Estadísticas de Olas para Green Ball, Otoño: Olas con Vientos Ligeros o Terrales

This image shows only the swells directed at Green Ball that coincided with light winds or offshore conditions through a typical southern hemisphere autumn. It is based on 8052 predictions, one every 3 hours. The direction of the spokes show where quality surf generating swell comes from. Five colours show increasing wave sizes. The smallest swells, less than 0.5m (1.5 feet), high are coloured blue. Green and yellow show increasing swell sizes and red illustrates the largest swells, greater than >3m (>10ft). In each graph, the area of any colour is proportional to how commonly that size swell was forecast.

The diagram implies that the prevailing swell direction, shown by the longest spokes, was SW, whereas the the most common wind blows from the ESE. The chart at the bottom shows the same thing but without direction information. For example, swells larger than 1.5 feet (0.5m) coincided with good wind conditions 31% of the time, equivalent to 28 days. Open sea swells exceeding >3m (>10ft) are unlikely to occur in a normal southern hemisphere autumn but 8% of the time we expect swell in the range 2-3m (6.5-10ft) 8%, equivalent to (7 days). Taking into account the proportion of these swells that coincided with predicted offshore winds, and given the fact that Green Ball is exposed to open water swells, we calculate that clean surf can be found at Green Ball about 31% of the time and that surf is spoilt by onshore wind 69% of the time. This is means that we expect 91 days with waves in a typical southern hemisphere autumn, of which 28 days should be clean enough to surf.

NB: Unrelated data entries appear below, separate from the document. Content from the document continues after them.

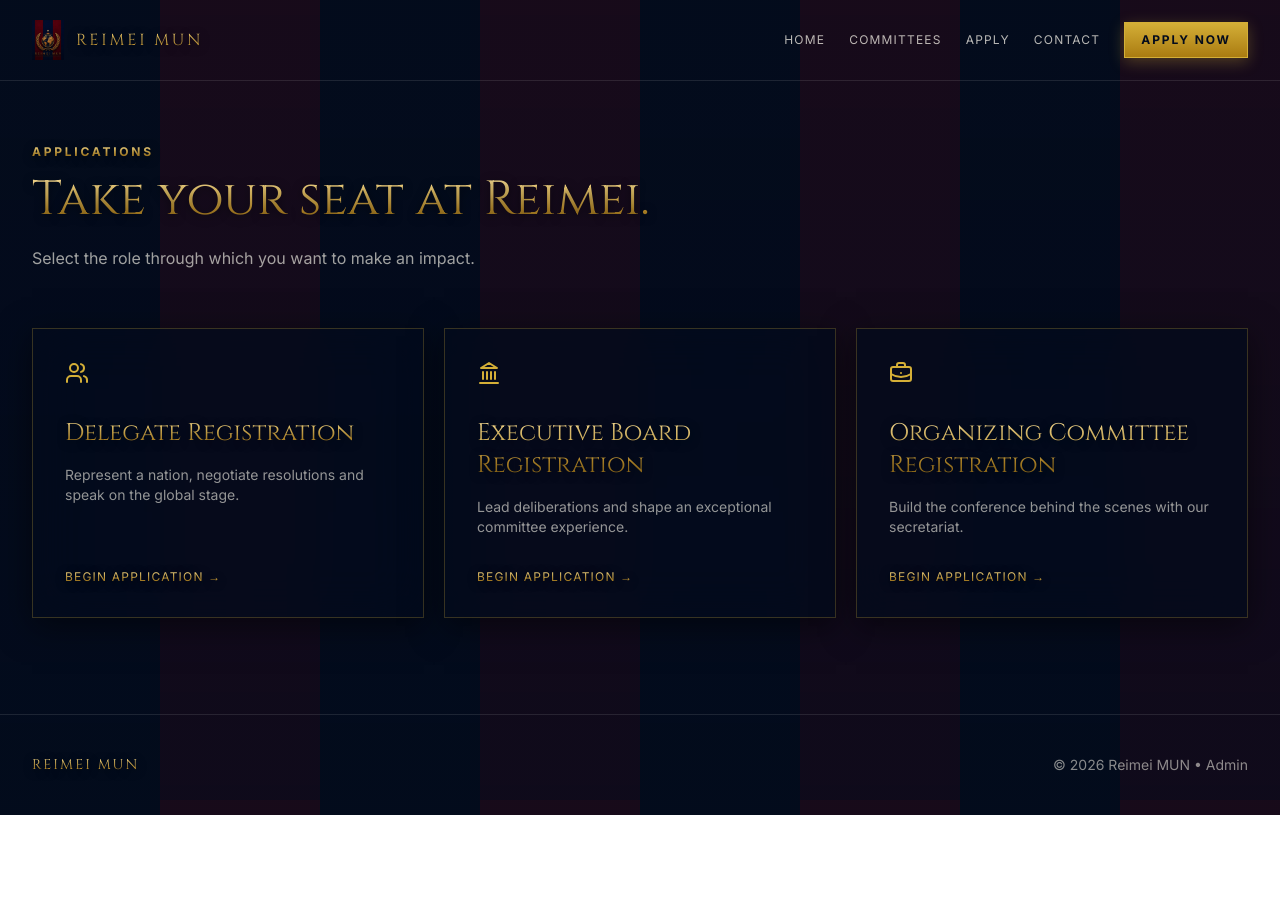
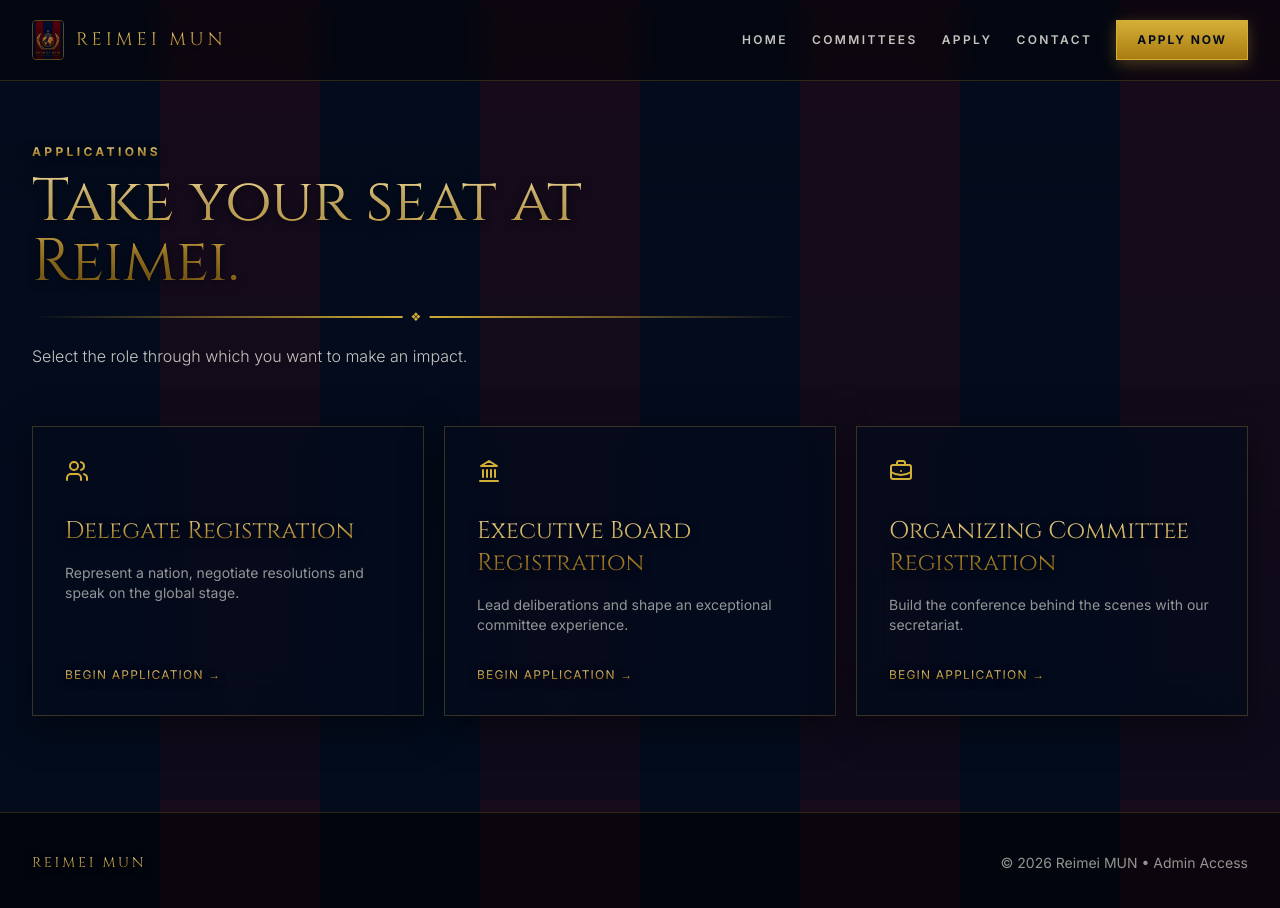
Before and after one commit to Amoghmasna/reimei-MUN, a Next.js app: page /apply in a window 1280 px wide. Shown: the top 908 px of the page. Before the commit the page ends 815 px from the top, so only its background shows below. Built offline with nearby package versions, Linux system fonts and the light colour scheme.

Commit message:
Update site.tsx

```diff
--- a/components/site.tsx
+++ b/components/site.tsx
@@ -1,4 +1,5 @@
 'use client';
+
 import Link from 'next/link';
 import Image from 'next/image';
 import { Menu, X } from 'lucide-react';
@@ -14,36 +15,36 @@ export function Header() {
   ];
 
   return (
-    <header className="absolute z-20 w-full border-b border-white/10">
+    <header className="absolute z-20 w-full border-b border-gold/20 bg-black/40 backdrop-blur-md">
       <nav className="container-page flex h-20 items-center justify-between">
-        <Link href="/" className="flex items-center gap-3 font-display tracking-[.18em] text-gold">
+        <Link href="/" className="flex items-center gap-3 font-display tracking-[.22em] text-gold text-lg">
           <Image
             src="/reimei-crest.jpg"
             alt="Reimei MUN crest"
             width={35}
             height={44}
-            className="h-10 w-8 object-cover object-center"
+            className="h-10 w-8 object-cover object-center rounded border border-gold/40"
           />
           REIMEI MUN
         </Link>
         <div className="hidden items-center gap-6 md:flex">
           {links.map(([name, href]) => (
-            <Link key={name} href={href} className="text-xs uppercase tracking-widest text-ivory/75 hover:text-gold">
+            <Link key={name} href={href} className="text-xs uppercase tracking-[.2em] font-semibold text-ivory/80 hover:text-gold transition-colors">
               {name}
             </Link>
           ))}
-          <Link href="/apply" className="btn-primary !px-4 !py-2">
-            Apply now
+          <Link href="/apply" className="btn-primary !px-5 !py-2.5">
+            Apply Now
           </Link>
         </div>
-        <button className="md:hidden text-ivory" onClick={() => setOpen(!open)} aria-label="Toggle Menu">
+        <button className="md:hidden text-gold" onClick={() => setOpen(!open)} aria-label="Toggle Menu">
           {open ? <X /> : <Menu />}
         </button>
       </nav>
       {open && (
         <div className="glass px-5 pb-4 md:hidden">
           {links.map(([name, href]) => (
-            <Link key={name} href={href} onClick={() => setOpen(false)} className="block border-b border-white/10 py-3 text-ivory">
+            <Link key={name} href={href} onClick={() => setOpen(false)} className="block border-b border-gold/20 py-3 text-ivory">
               {name}
             </Link>
           ))}
@@ -55,13 +56,13 @@ export function Header() {
 
 export function Footer() {
   return (
-    <footer className="border-t border-white/10 py-10">
-      <div className="container-page flex flex-col justify-between gap-4 text-sm text-ivory/55 sm:flex-row">
-        <span className="font-display tracking-[.15em] text-gold">REIMEI MUN</span>
+    <footer className="border-t border-gold/20 py-10 bg-black/50">
+      <div className="container-page flex flex-col justify-between gap-4 text-sm text-ivory/60 sm:flex-row">
+        <span className="font-display tracking-[.2em] text-gold">REIMEI MUN</span>
         <span>
           &copy; {new Date().getFullYear()} Reimei MUN &bull;{' '}
-          <Link className="hover:text-gold" href="/admin/login">
-            Admin
+          <Link className="hover:text-gold transition-colors" href="/admin/login">
+            Admin Access
           </Link>
         </span>
       </div>
@@ -71,10 +72,11 @@ export function Footer() {
 
 export function Title({ eyebrow, title, copy }: { eyebrow: string; title: string; copy?: string }) {
   return (
-    <div className="max-w-2xl">
-      <p className="mb-4 text-xs font-bold uppercase tracking-[.23em] text-gold">{eyebrow}</p>
-      <h1 className="font-display text-4xl leading-tight sm:text-5xl">{title}</h1>
-      {copy && <p className="mt-5 leading-7 text-ivory/65">{copy}</p>}
+    <div className="max-w-3xl">
+      <p className="mb-3 text-xs font-bold uppercase tracking-[.28em] text-gold">{eyebrow}</p>
+      <h1 className="font-display text-4xl leading-tight sm:text-6xl text-gold drop-shadow-md">{title}</h1>
+      <div className="gold-divider" />
+      {copy && <p className="mt-4 text-base leading-7 text-ivory/80 font-light">{copy}</p>}
     </div>
   );
 }
```
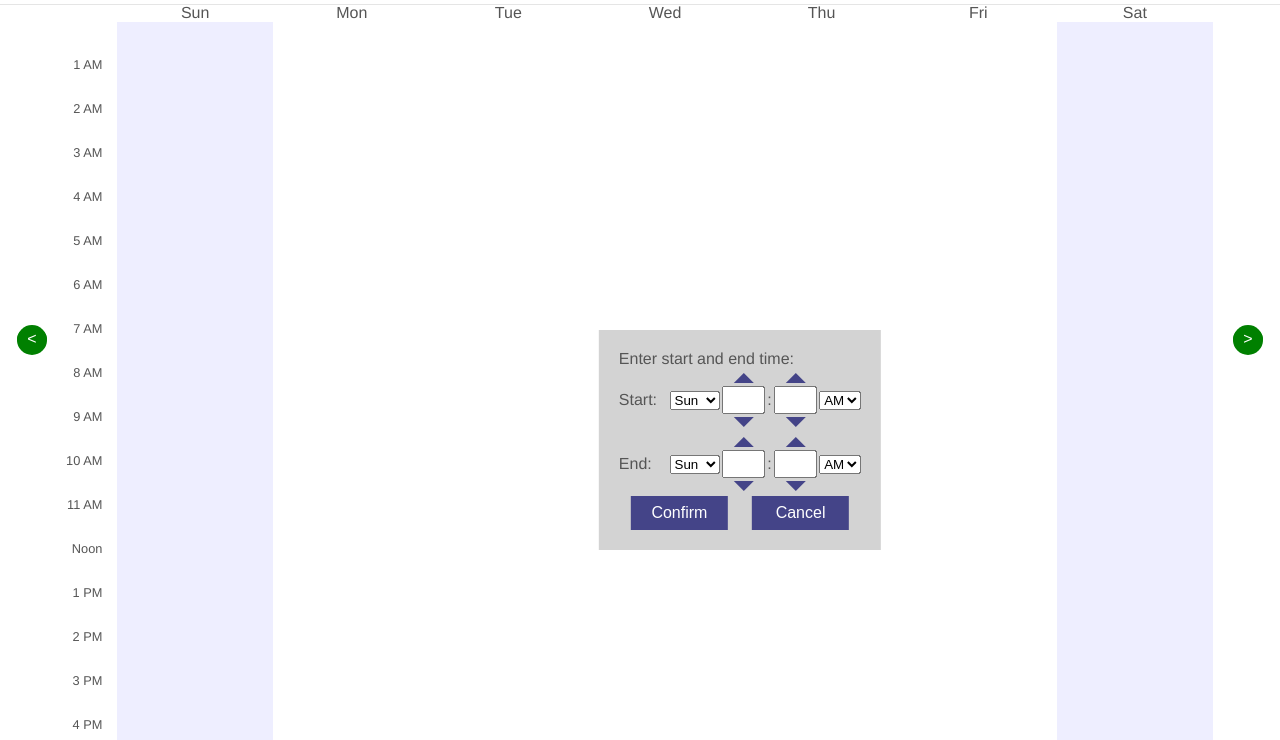
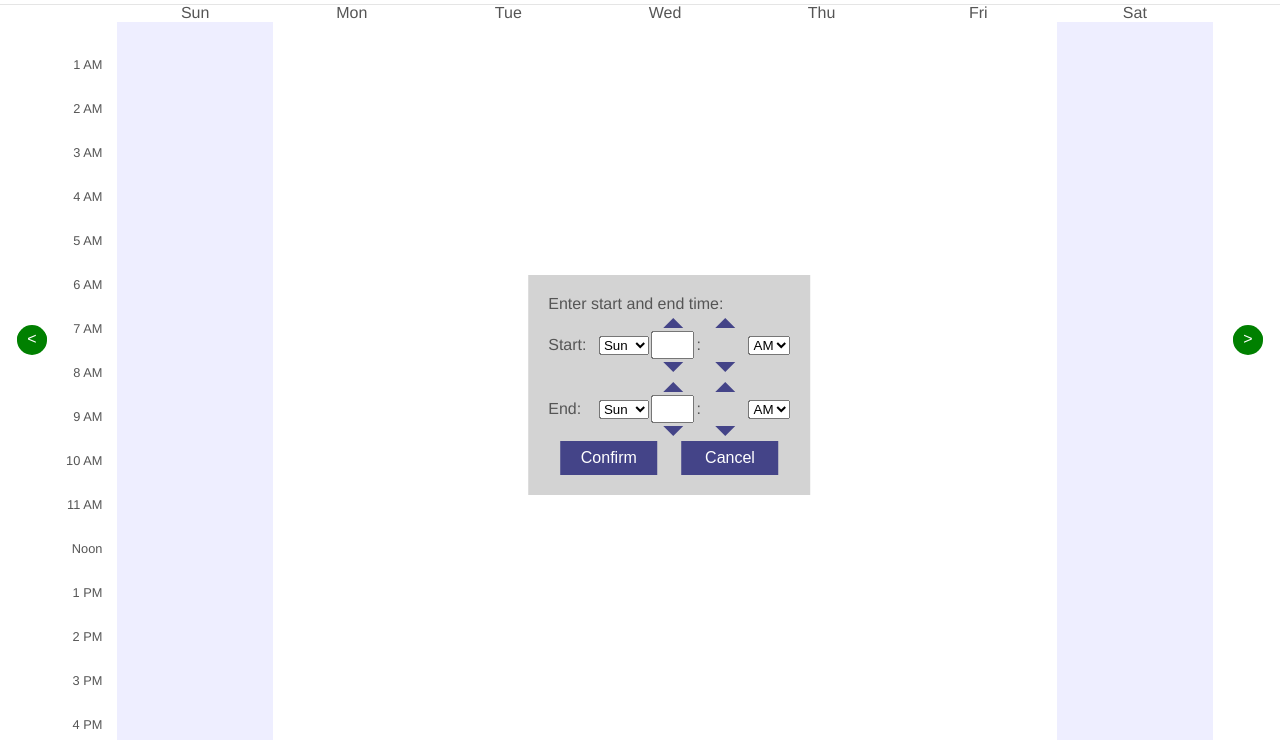
Before and after one commit to arblast/drag-calendar, a plain HTML site: page index.html in a window 1280 px wide. Shown: the part 60-800 px from the top of the page. Drawn offline with Linux system fonts and the light colour scheme.

Commit message:
change styling for minute display

```diff
--- a/index.html
+++ b/index.html
@@ -1118,7 +1118,7 @@
 				</div>:
 				<div class="timeselect">
 					<div class="arrow up"></div>
-					<input type="text" id="startminute" maxlength="2">
+					<input type="text" class="minute" id="startminute" maxlength="2" disabled>
 					<div class="arrow down"></div>
 				</div>
 				<select id="ampmstart">
@@ -1144,7 +1144,7 @@
 				</div>:
 				<div class="timeselect">
 					<div class="arrow up"></div>
-					<input type="text" id="endminute" maxlength="2">
+					<input type="text" class="minute" id="endminute" maxlength="2" disabled>
 					<div class="arrow down"></div>
 				</div>
 				<select id="ampmend">
--- a/style/screen.css
+++ b/style/screen.css
@@ -393,7 +393,7 @@ span {
 	z-index: 99;
 	left: 50%;
 	top: 50%;
-	transform: translate(-50%, -50%);
+	transform: translate(-75%, -75%);
 }
 
 .selection-wrapper {
@@ -449,3 +449,10 @@ span {
 	display: flex;
 	justify-content: space-around;
 }
+
+.minute {
+	background-color: lightgray;
+	color: black;
+	border-color: lightgray;
+	border-style: solid;
+}
```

IMPORTANT: Beta version feature! Swell heights are open water values from NWW3. There is no attempt to model near-shore effects. Coastal wave heights will generally be less, especially if the break does not have unobstructed exposure to the open ocean.